Category 3 Hurricanes
Considered to cause extensive damage with winds between 111 and 130 mph, category 3 hurricanes can destroy mobile homes, cause structural damage to small buildings even inland, flood terrain less than 5 feet under sea level 8 miles or more inland and can cut off escape routes 3 to 5 hours before landfall.
Category 4 Hurricanes
A category 4 hurricane calls for massive evacuation up to 6 miles inland. 131 to 155 mph winds cause extreme destruction, major flooding can be expected, structural damage to buildings can be expected with those closer to the coast at risk of complete destruction.
Category 5 Hurricanes
According to the National Hurricane Center the most dangerous level, category 5 hurricanes cause catastrophic damage, cause complete failure of roofs of both industrial and residential properties as well as complete demolition of structures and major flooding. Massive evacuations are required.
Hurricanes are known for their eye shape. One of the biggest dangers for Florida visitors and residents is miscalculating when a hurricane has passed. The initial stormy weather comes from the outer bands of a hurricane. The eye of the hurricane is actually a hole in the storm. Many confuse this with the storm being over when the worst of the hurricane can still be to follow. This has caught many Florida residents off guard causing fatalities.
When you look at the actual numbers and causes of the deaths from hurricanes they are broken into being classified as either direct or indirectly related to the impact of the hurricane.
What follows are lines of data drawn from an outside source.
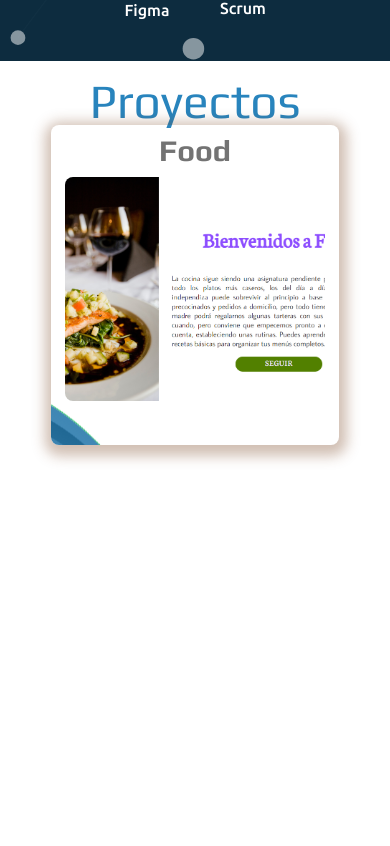
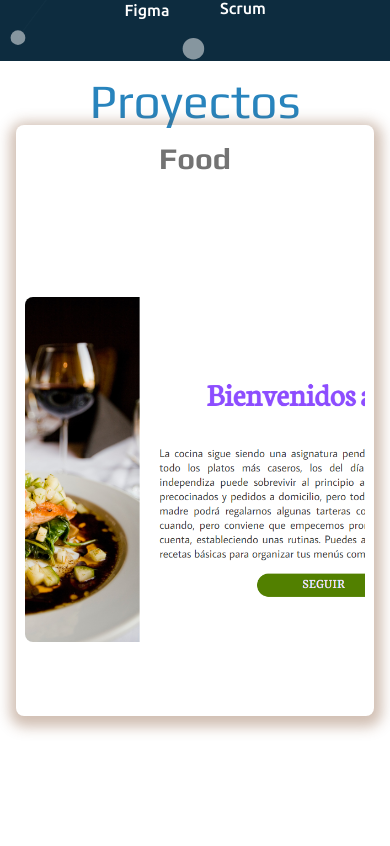
Before and after one commit to JorgeDCoria/My-Portfolio, a React (Create React App) app: page / in a window 390 px wide. Shown: the part 2218-3064 px from the top of the page. Built offline with nearby package versions, Linux system fonts and the light colour scheme.

Commit message:
perf/ close modal clicking outside, modified project style

```diff
--- a/src/components/Proyects/Projects.jsx
+++ b/src/components/Proyects/Projects.jsx
@@ -8,7 +8,7 @@ const Projects = () => {
       <h1 className="text-center font-title text-5xl   text-primary_500">
         Proyectos
       </h1>
-      <div className="flex justify-center">
+      <div className="grid grid-cols-1 gap-4  lg:grid-cols-3">
         {projects.map((project, i) => (
           <Project key={i} project={project} />
         ))}
--- a/src/components/Proyects/components/modalProject/ModalProject.jsx
+++ b/src/components/Proyects/components/modalProject/ModalProject.jsx
@@ -6,8 +6,14 @@ import Carousel from "../carousel/Carousel";
 
 const ModalProject = ({ handleClickClose, data, url }) => {
   return (
-    <div className="w-scree fixed inset-0 z-[60] flex h-screen items-center justify-center bg-[rgba(4,15,21,0.7)]">
-      <div className="relative h-2/5 w-[95%] lg:h-4/5 lg:w-4/5">
+    <div
+      className="w-scree fixed inset-0 z-[60] flex h-screen items-center justify-center bg-[rgba(4,15,21,0.7)]"
+      onClick={handleClickClose}
+    >
+      <div
+        className="relative h-2/5 w-[95%] lg:h-4/5 lg:w-4/5"
+        onClick={(e) => e.stopPropagation()}
+      >
         <div className="absolute top-2 right-2 z-[70]">
           <button onClick={handleClickClose}>
             <svg
--- a/src/components/Proyects/components/project/Project.jsx
+++ b/src/components/Proyects/components/project/Project.jsx
@@ -7,21 +7,22 @@ const Project = ({ project }) => {
     setShowModal(!showModal);
   };
   return (
-    <div className="group relative flex h-80  w-72 animate-shadowSecondary flex-col items-center overflow-hidden  rounded-lg border-none hover:animate-shadowPrimary">
-      <div className="p-2 text-center font-title text-3xl font-semibold text-neutral-500">
+    <div className="group relative h-[70vh] animate-shadowSecondary flex-col items-center overflow-hidden  rounded-lg border-none hover:animate-shadowPrimary">
+      <div className="h-1/6 p-4 text-center font-title text-3xl font-semibold text-neutral-500">
         {project.title}
       </div>
-      <div className=" flex justify-center">
+      <div className="flex h-5/6 items-center justify-center">
         <img
-          className="h-56 w-[90%] rounded-lg object-cover"
+          className="h-[70%] w-[95%] rounded-lg object-cover"
           src={project.image}
           alt={project.title}
         />
       </div>
+      {/*  al hacer hover se muestra lo siguiente */}
       <div className="absolute -left-full -bottom-full h-full w-full duration-1000 group-hover:left-0 group-hover:bottom-0">
         <div className="relative h-full w-full border border-red-600 ">
           <svg
-            className="absolute -top-20 -left-24 z-40 h-[500px] w-[500px] animate-spinOne rounded-full border border-green-500 duration-1000"
+            className="absolute -top-28 -left-24 z-40 hidden h-[160%] w-[160%] animate-spinOne rounded-full border border-green-500 duration-1000 lg:block"
             xmlns="http://www.w3.org/2000/svg"
             viewBox="0 0 2000 1500"
             width="1em"
@@ -92,8 +93,8 @@ const Project = ({ project }) => {
             </g>
           </svg>
 
-          <div className="absolute top-0 left-0 z-50 flex h-full w-full flex-col items-center justify-around">
-            <p className="p-2 text-center font-semibold text-primary_900">
+          <div className="absolute top-0 left-0 z-50 flex h-full w-full flex-col items-center justify-around bg-primary_400 lg:bg-transparent">
+            <p className="p-2 text-center font-semibold text-primary_900 md:text-2xl lg:text-base">
               {project.description}
             </p>
             <button
```
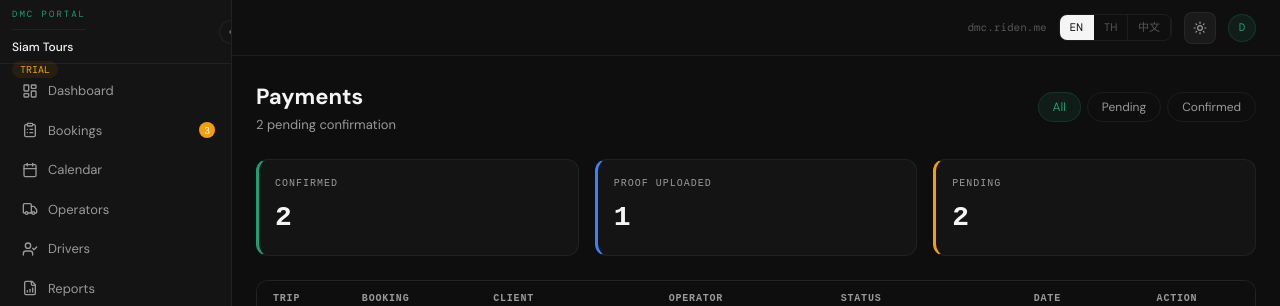
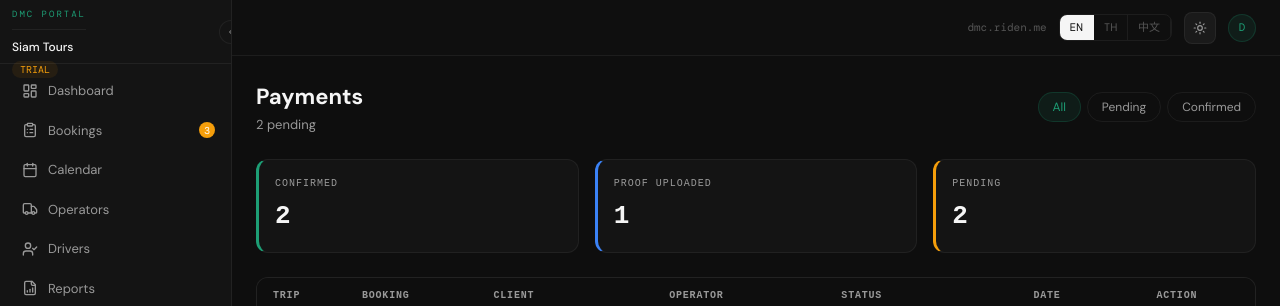
Before and after one commit to jeet623-create/Riden, a Next.js app: page /dmc/payments in a window 1280 px wide. Shown: the top 306 px of the page. Built offline with nearby package versions, Linux system fonts and the light colour scheme.

Commit message:
feat: Figma design - page.tsx

```diff
--- a/src/app/dmc/payments/page.tsx
+++ b/src/app/dmc/payments/page.tsx
@@ -3,71 +3,48 @@ import { useState } from "react"
 import { motion } from "framer-motion"
 import { CheckCircle2, Clock, AlertTriangle } from "lucide-react"
 import { useLanguage } from "@/hooks/use-language"
-
-const payments = [
+const pays = [
   {trip:"T101-1",booking:"BK-2026-001",client:"Wang Family",operator:"Somchai Transport",status:"confirmed" as const,date:"2026-04-15"},
   {trip:"T102-2",booking:"BK-2026-003",client:"Asia Pacific Tours",operator:"Island Express",status:"proof_uploaded" as const,date:"2026-04-13"},
   {trip:"T103-1",booking:"BK-2026-004",client:"Korea DMC Group",operator:"Bangkok Fleet Co",status:"pending" as const,date:"2026-04-12"},
   {trip:"T104-3",booking:"BK-2026-002",client:"Euro Travel Group",operator:"Somchai Transport",status:"pending" as const,date:"2026-04-10"},
   {trip:"T105-1",booking:"BK-2026-005",client:"Luxury Escapes Co",operator:"Island Express",status:"confirmed" as const,date:"2026-04-08"},
 ]
-const ICON = {confirmed:<CheckCircle2 size={14} color="#1D9E75"/>,proof_uploaded:<Clock size={14} color="#3b82f6"/>,pending:<AlertTriangle size={14} color="#f59e0b"/>}
-const LABEL = {confirmed:"Confirmed",proof_uploaded:"Proof Uploaded",pending:"Awaiting"}
-const BG = {confirmed:"rgba(29,158,117,0.1)",proof_uploaded:"rgba(59,130,246,0.1)",pending:"rgba(245,158,11,0.08)"}
-const COL = {confirmed:"#1D9E75",proof_uploaded:"#3b82f6",pending:"#f59e0b"}
-
+const IC={confirmed:<CheckCircle2 size={13} color="#1D9E75"/>,proof_uploaded:<Clock size={13} color="#3b82f6"/>,pending:<AlertTriangle size={13} color="#f59e0b"/>}
+const LB={confirmed:"Confirmed",proof_uploaded:"Proof Uploaded",pending:"Awaiting"}
+const BG={confirmed:"rgba(29,158,117,0.1)",proof_uploaded:"rgba(59,130,246,0.1)",pending:"rgba(245,158,11,0.08)"}
+const CL={confirmed:"#1D9E75",proof_uploaded:"#3b82f6",pending:"#f59e0b"}
 export default function DmcPaymentsPage() {
-  const {t} = useLanguage()
-  const [tab,setTab] = useState<"all"|"pending"|"confirmed">("all")
-  const filtered = payments.filter(p=>tab==="all"||(tab==="pending"?p.status==="pending":p.status!=="pending"))
+  const {t}=useLanguage(); const [tab,setTab]=useState<"all"|"pending"|"confirmed">("all")
+  const filtered=pays.filter(p=>tab==="all"||(tab==="pending"?p.status==="pending":p.status!=="pending"))
   return (
-    <motion.div initial={{opacity:0,y:8}} animate={{opacity:1,y:0}} transition={{duration:0.2}}>
+    <motion.div initial={{opacity:0,y:8}} animate={{opacity:1,y:0}}>
       <div style={{display:"flex",justifyContent:"space-between",alignItems:"center",marginBottom:24}}>
-        <div>
-          <h1 style={{fontSize:22,fontWeight:700,color:"var(--text-1,#f0f0f0)"}}>{t({en:"Payments",th:"การชำระเงิน",zh:"支付"})}</h1>
-          <p style={{fontSize:13,color:"var(--text-2,#999)",marginTop:2}}>{payments.filter(p=>p.status==="pending").length} pending confirmation</p>
-        </div>
-        <div style={{display:"flex",gap:6}}>
-          {(["all","pending","confirmed"] as const).map(f=>(
-            <button key={f} onClick={()=>setTab(f)}
-              style={{padding:"5px 14px",borderRadius:99,fontSize:12,cursor:"pointer",border:`1px solid ${tab===f?"rgba(29,158,117,0.2)":"var(--border,#242)"}`,background:tab===f?"rgba(29,158,117,0.1)":"transparent",color:tab===f?"#1D9E75":"var(--text-2,#999)"}}>
-              {f[0].toUpperCase()+f.slice(1)}
-            </button>
-          ))}
-        </div>
+        <div><h1 style={{fontSize:22,fontWeight:700,color:"var(--text-1,#f0f0f0)"}}>{t({en:"Payments",th:"การชำระเงิน",zh:"支付"})}</h1><p style={{fontSize:13,color:"var(--text-2,#999)",marginTop:2}}>{pays.filter(p=>p.status==="pending").length} pending</p></div>
+        <div style={{display:"flex",gap:6}}>{(["all","pending","confirmed"] as const).map(f=>(
+          <button key={f} onClick={()=>setTab(f)} style={{padding:"5px 14px",borderRadius:99,fontSize:12,cursor:"pointer",border:`1px solid ${tab===f?"rgba(29,158,117,0.2)":"var(--border,#242)"}`,background:tab===f?"rgba(29,158,117,0.1)":"transparent",color:tab===f?"#1D9E75":"var(--text-2,#999)"}}>{f[0].toUpperCase()+f.slice(1)}</button>
+        ))}</div>
       </div>
       <div style={{display:"grid",gridTemplateColumns:"repeat(3,1fr)",gap:16,marginBottom:24}}>
-        {[
-          {label:"Confirmed",count:payments.filter(p=>p.status==="confirmed").length,color:"#1D9E75"},
-          {label:"Proof Uploaded",count:payments.filter(p=>p.status==="proof_uploaded").length,color:"#3b82f6"},
-          {label:"Pending",count:payments.filter(p=>p.status==="pending").length,color:"#f59e0b"},
-        ].map(s=>(
-          <div key={s.label} style={{background:"var(--bg-surface,#111)",border:"1px solid var(--border,#242)",borderLeft:`3px solid ${s.color}`,borderRadius:12,padding:16}}>
-            <div style={{fontFamily:"monospace",fontSize:10,color:"var(--text-2,#999)",textTransform:"uppercase",letterSpacing:1,marginBottom:6}}>{s.label}</div>
-            <div style={{fontFamily:"monospace",fontSize:28,fontWeight:700,color:"var(--text-1,#f0f0f0)"}}>{s.count}</div>
+        {[{l:"Confirmed",n:pays.filter(p=>p.status==="confirmed").length,c:"#1D9E75"},{l:"Proof Uploaded",n:pays.filter(p=>p.status==="proof_uploaded").length,c:"#3b82f6"},{l:"Pending",n:pays.filter(p=>p.status==="pending").length,c:"#f59e0b"}].map(s=>(
+          <div key={s.l} style={{background:"var(--bg-surface,#111)",border:"1px solid var(--border,#242)",borderLeft:`3px solid ${s.c}`,borderRadius:12,padding:16}}>
+            <div style={{fontFamily:"monospace",fontSize:10,color:"var(--text-2,#999)",textTransform:"uppercase",letterSpacing:1,marginBottom:6}}>{s.l}</div>
+            <div style={{fontFamily:"monospace",fontSize:26,fontWeight:700,color:"var(--text-1,#f0f0f0)"}}>{s.n}</div>
           </div>
         ))}
       </div>
       <div style={{background:"var(--bg-surface,#111)",border:"1px solid var(--border,#242)",borderRadius:12,overflow:"hidden"}}>
         <table style={{width:"100%",borderCollapse:"collapse"}}>
           <thead><tr style={{background:"var(--bg-base,#080808)"}}>
-            {["TRIP","BOOKING","CLIENT","OPERATOR","STATUS","DATE","ACTION"].map(h=>(
-              <th key={h} style={{textAlign:"left",padding:"10px 16px",fontFamily:"monospace",fontSize:10,color:"var(--text-2,#999)",textTransform:"uppercase",letterSpacing:"0.08em"}}>{h}</th>
-            ))}
+            {["TRIP","BOOKING","CLIENT","OPERATOR","STATUS","DATE","ACTION"].map(h=><th key={h} style={{textAlign:"left",padding:"10px 16px",fontFamily:"monospace",fontSize:10,color:"var(--text-2,#999)",textTransform:"uppercase",letterSpacing:"0.08em"}}>{h}</th>)}
           </tr></thead>
           <tbody>{filtered.map((p,i)=>(
-            <tr key={i} style={{borderBottom:"1px solid rgba(255,255,255,0.04)",transition:"background 120ms"}}
-              onMouseEnter={e=>e.currentTarget.style.background="var(--bg-elevated,#1a1a1a)"}
-              onMouseLeave={e=>e.currentTarget.style.background="transparent"}>
+            <tr key={i} style={{borderBottom:"1px solid rgba(255,255,255,0.04)",transition:"background 120ms"}} onMouseEnter={e=>e.currentTarget.style.background="var(--bg-elevated,#1a1a1a)"} onMouseLeave={e=>e.currentTarget.style.background="transparent"}>
               <td style={{padding:"12px 16px",fontFamily:"monospace",fontSize:12,color:"#1D9E75"}}>{p.trip}</td>
               <td style={{padding:"12px 16px",fontFamily:"monospace",fontSize:12,color:"var(--text-2,#999)"}}>{p.booking}</td>
               <td style={{padding:"12px 16px",fontSize:13,fontWeight:500,color:"var(--text-1,#f0f0f0)"}}>{p.client}</td>
               <td style={{padding:"12px 16px",fontSize:13,color:"var(--text-2,#999)"}}>{p.operator}</td>
-              <td style={{padding:"12px 16px"}}>
-                <span style={{display:"inline-flex",alignItems:"center",gap:5,padding:"3px 10px",borderRadius:99,fontSize:11,fontFamily:"monospace",background:BG[p.status],color:COL[p.status]}}>
-                  {ICON[p.status]}{LABEL[p.status]}
-                </span>
-              </td>
+              <td style={{padding:"12px 16px"}}><span style={{display:"inline-flex",alignItems:"center",gap:5,padding:"3px 10px",borderRadius:99,fontSize:11,fontFamily:"monospace",background:BG[p.status],color:CL[p.status]}}>{IC[p.status]}{LB[p.status]}</span></td>
               <td style={{padding:"12px 16px",fontFamily:"monospace",fontSize:12,color:"var(--text-2,#999)"}}>{p.date}</td>
               <td style={{padding:"12px 16px"}}>
                 {p.status==="proof_uploaded"&&<button style={{padding:"4px 12px",borderRadius:6,fontSize:11,background:"#1D9E75",color:"white",border:"none",cursor:"pointer"}}>Confirm</button>}
```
When analysing the statistics you will find that only approximately 60 to 80% of the deaths are determined to be a direct result of the hurricane hitting according to the CDC. The other portion of deaths related to hurricanes that are considered indirect are comprised of violent crimes, carbon monoxide poisoning from generators and incidents like electrocution from downed wires as well as accidents when protecting homes.